Cardinal Rosales encouraged all of us during his homily at the closing Mass of the Congress, emphasizing that prayer and action are both needed in the world today. We also outlined our plans for the next Congress, which will be held in Kazakhstan in September of 2011.

This was definitely the most productive trip we have had to the Philippines. More than 500 people attended the Congress, and there were more high-ranking Church officials there than at any other HLI conference we have ever held. We also helped achieve more strategic goals than at any other conference, the most important being the organization of the pro-life leaders of the entire nation to fight the Reproductive Health Bill.

To lose the Philippines to the culture of death would not only be a devastating blow to the morale of pro-lifers all over the world, it would open the floodgates to funds pouring in to devastate Filipino families. So we are appealing to all of our friends to support our efforts in the Philippines with generous donations. Please also pray fervently for the future of the Philippines. If the RH Bill passes, there will be abortion mills all over the country within three years, and the soul of this most Catholic nation will quickly wither and die. The West will have occupied the Philippines yet again, but this time the occupation would be in the form of anti-life resources and structures that would destroy what is so beautiful and unique about this great country: its faithful and joyful families, and indeed, its future.

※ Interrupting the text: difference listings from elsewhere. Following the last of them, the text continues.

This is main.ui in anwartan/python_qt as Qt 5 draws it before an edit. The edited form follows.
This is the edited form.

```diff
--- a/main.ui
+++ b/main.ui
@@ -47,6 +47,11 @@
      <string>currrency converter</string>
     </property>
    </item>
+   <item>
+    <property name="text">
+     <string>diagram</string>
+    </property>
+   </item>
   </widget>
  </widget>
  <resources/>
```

Join us – don’t let it happen!

Sincerely,

Brian Clowes, PhD

Director of Research and Training
Human Life International